*REQUIRED WORK*:
In the entries below, find the line with "for light colours." and the line with "Before and after one commit to DDHelper/DDHelper, a". Print those two and everything between them exactly, and nothing else.

*DATA FOR PROCESSING*:
###

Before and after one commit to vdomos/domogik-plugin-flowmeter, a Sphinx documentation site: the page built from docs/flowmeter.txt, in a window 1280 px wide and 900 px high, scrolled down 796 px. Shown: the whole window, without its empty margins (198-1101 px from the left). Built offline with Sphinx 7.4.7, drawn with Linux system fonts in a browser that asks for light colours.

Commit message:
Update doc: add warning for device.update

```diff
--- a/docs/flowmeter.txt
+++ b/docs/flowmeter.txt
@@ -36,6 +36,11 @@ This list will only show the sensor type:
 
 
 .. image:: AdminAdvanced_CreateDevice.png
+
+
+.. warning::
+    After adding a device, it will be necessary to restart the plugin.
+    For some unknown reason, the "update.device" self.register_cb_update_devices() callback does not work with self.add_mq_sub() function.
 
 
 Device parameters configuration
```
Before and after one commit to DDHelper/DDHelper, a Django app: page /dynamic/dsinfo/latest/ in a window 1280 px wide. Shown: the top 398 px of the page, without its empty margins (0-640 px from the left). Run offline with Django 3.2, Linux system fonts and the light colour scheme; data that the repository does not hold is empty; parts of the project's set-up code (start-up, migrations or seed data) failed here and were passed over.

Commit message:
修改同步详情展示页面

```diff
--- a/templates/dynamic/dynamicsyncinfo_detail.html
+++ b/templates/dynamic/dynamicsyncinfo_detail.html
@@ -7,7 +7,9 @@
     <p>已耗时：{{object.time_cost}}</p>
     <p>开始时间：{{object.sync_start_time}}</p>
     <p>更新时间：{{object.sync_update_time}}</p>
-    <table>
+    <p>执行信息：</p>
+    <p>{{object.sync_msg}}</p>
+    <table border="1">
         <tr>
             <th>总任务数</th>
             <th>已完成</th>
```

###

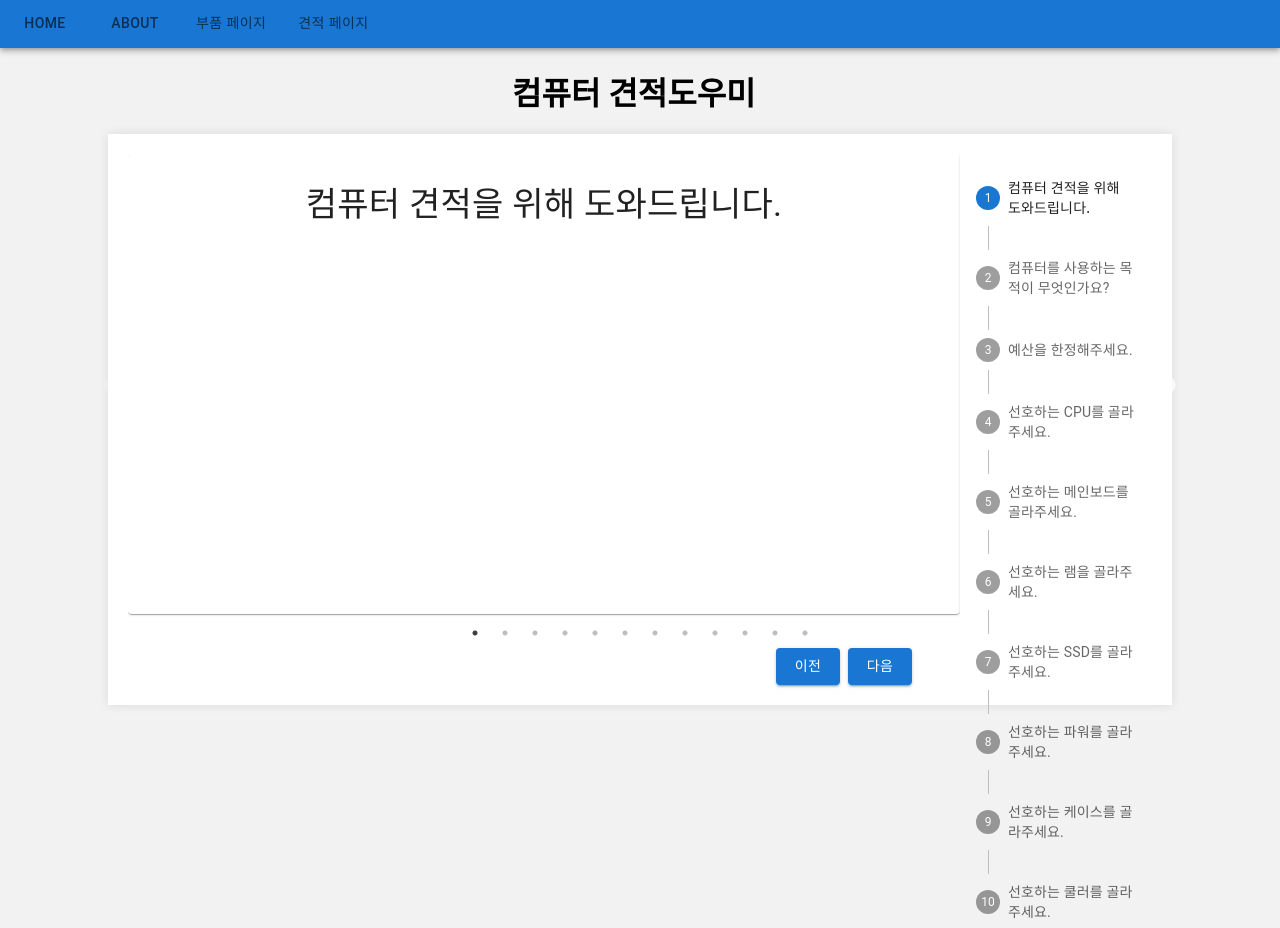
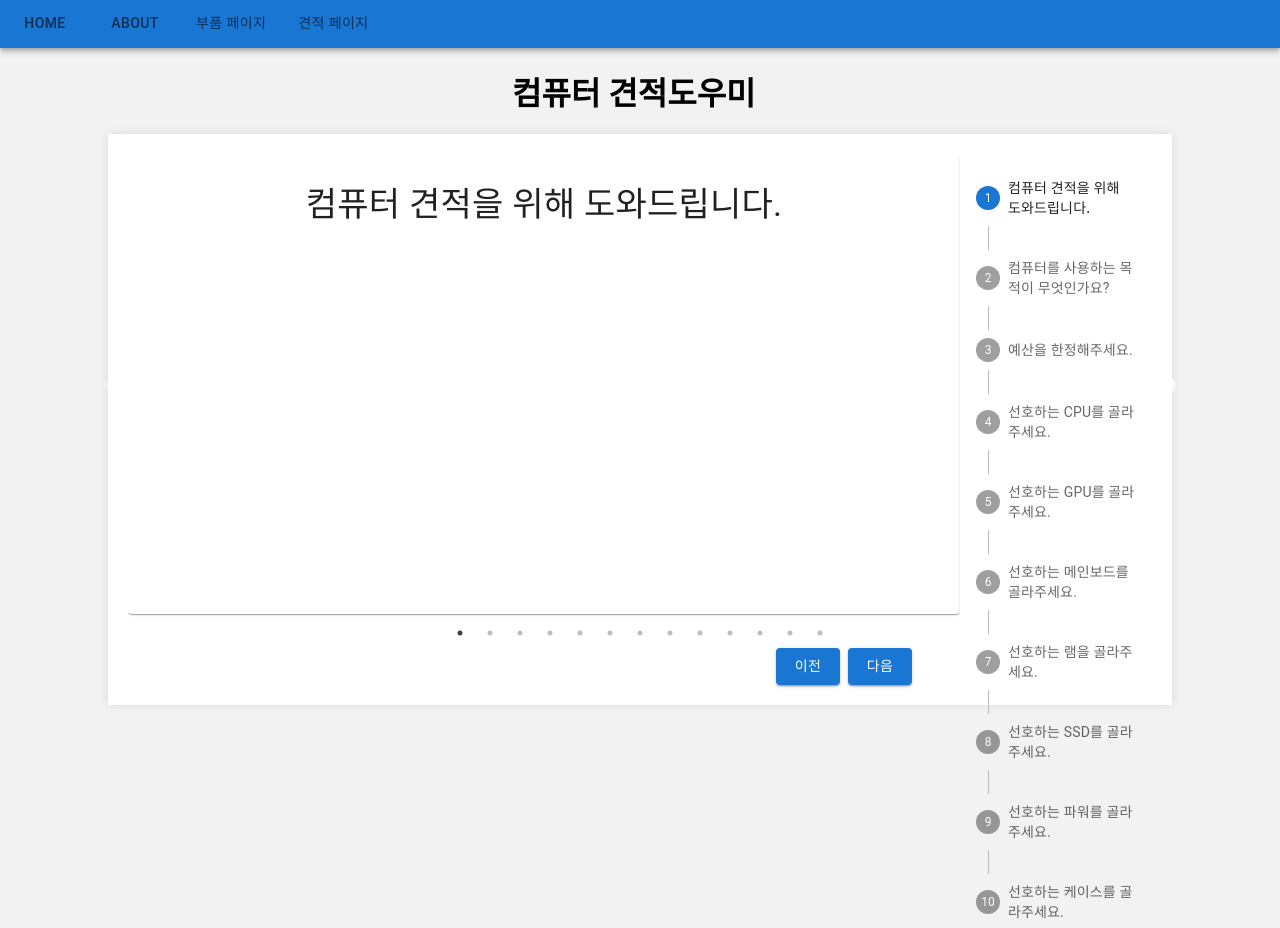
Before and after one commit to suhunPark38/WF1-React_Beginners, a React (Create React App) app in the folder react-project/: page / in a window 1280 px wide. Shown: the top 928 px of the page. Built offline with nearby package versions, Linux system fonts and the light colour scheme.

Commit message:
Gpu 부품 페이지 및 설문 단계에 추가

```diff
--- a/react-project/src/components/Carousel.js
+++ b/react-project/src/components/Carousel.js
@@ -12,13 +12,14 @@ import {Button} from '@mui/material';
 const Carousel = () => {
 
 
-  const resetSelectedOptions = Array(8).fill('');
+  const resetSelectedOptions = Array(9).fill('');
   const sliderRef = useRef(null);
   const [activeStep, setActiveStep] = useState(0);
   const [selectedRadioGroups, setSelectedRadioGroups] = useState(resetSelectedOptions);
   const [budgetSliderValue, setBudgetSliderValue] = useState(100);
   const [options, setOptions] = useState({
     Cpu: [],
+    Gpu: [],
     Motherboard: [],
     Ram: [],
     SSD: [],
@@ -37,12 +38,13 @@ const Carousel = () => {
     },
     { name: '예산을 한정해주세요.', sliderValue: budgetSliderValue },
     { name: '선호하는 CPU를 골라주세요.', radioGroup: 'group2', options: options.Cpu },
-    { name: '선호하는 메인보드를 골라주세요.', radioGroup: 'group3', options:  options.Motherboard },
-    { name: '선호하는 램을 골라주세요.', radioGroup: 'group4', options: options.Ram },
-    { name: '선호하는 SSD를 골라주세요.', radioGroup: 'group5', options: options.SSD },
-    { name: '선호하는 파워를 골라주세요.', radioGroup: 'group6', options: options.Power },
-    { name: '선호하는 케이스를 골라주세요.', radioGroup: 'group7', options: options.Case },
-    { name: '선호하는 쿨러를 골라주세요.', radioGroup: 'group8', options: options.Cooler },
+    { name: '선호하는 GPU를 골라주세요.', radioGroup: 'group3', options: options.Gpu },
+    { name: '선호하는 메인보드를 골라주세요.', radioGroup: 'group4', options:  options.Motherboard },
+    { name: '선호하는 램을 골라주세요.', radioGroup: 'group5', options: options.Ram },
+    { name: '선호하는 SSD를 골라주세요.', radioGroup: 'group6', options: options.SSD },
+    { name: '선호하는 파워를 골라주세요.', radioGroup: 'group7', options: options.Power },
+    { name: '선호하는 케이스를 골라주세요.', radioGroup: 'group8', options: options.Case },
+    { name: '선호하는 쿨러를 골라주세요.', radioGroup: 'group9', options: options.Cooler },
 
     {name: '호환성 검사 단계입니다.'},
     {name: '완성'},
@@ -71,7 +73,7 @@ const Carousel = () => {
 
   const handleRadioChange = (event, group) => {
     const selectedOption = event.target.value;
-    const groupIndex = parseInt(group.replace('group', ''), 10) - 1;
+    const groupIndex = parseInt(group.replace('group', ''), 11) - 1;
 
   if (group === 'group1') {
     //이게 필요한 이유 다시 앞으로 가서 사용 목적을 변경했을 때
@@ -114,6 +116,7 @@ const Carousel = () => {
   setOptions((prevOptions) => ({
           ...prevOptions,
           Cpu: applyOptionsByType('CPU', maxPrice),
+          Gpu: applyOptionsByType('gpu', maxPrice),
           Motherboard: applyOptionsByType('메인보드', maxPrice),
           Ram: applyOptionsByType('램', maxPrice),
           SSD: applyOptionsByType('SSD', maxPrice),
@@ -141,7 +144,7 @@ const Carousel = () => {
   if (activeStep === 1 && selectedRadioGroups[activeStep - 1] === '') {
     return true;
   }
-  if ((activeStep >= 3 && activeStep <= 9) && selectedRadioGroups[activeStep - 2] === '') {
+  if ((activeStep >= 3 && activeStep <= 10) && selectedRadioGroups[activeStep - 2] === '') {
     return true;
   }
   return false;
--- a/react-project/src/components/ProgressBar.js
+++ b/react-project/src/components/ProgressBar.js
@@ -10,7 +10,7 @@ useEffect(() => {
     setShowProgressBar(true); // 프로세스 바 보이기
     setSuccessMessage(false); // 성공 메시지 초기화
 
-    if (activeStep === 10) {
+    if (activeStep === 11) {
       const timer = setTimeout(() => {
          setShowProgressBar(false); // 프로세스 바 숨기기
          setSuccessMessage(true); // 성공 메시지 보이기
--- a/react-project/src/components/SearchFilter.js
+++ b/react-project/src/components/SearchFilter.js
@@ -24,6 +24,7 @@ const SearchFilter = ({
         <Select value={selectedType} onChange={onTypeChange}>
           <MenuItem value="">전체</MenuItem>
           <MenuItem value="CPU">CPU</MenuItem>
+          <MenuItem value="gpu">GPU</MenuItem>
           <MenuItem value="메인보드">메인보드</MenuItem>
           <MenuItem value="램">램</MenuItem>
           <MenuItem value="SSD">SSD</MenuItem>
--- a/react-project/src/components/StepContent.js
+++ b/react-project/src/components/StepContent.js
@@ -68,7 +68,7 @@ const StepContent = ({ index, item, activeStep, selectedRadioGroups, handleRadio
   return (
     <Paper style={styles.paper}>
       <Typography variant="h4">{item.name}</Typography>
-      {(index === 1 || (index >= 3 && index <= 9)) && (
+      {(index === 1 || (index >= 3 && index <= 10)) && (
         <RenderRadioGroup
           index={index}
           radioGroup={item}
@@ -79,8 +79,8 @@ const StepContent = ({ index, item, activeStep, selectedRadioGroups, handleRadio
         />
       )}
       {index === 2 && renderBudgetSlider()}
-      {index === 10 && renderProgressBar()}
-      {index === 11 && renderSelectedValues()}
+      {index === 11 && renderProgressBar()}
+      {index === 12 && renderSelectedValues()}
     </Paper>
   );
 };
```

###

*SOLUTION TO THIS EXERCISE*:
Before and after one commit to vdomos/domogik-plugin-flowmeter, a Sphinx documentation site: the page built from docs/flowmeter.txt, in a window 1280 px wide and 900 px high, scrolled down 796 px. Shown: the whole window, without its empty margins (198-1101 px from the left). Built offline with Sphinx 7.4.7, drawn with Linux system fonts in a browser that asks for light colours.

Commit message:
Update doc: add warning for device.update

```diff
--- a/docs/flowmeter.txt
+++ b/docs/flowmeter.txt
@@ -36,6 +36,11 @@ This list will only show the sensor type:
 
 
 .. image:: AdminAdvanced_CreateDevice.png
+
+
+.. warning::
+    After adding a device, it will be necessary to restart the plugin.
+    For some unknown reason, the "update.device" self.register_cb_update_devices() callback does not work with self.add_mq_sub() function.
 
 
 Device parameters configuration
```
Before and after one commit to DDHelper/DDHelper, a Django app: page /dynamic/dsinfo/latest/ in a window 1280 px wide. Shown: the top 398 px of the page, without its empty margins (0-640 px from the left). Run offline with Django 3.2, Linux system fonts and the light colour scheme; data that the repository does not hold is empty; parts of the project's set-up code (start-up, migrations or seed data) failed here and were passed over.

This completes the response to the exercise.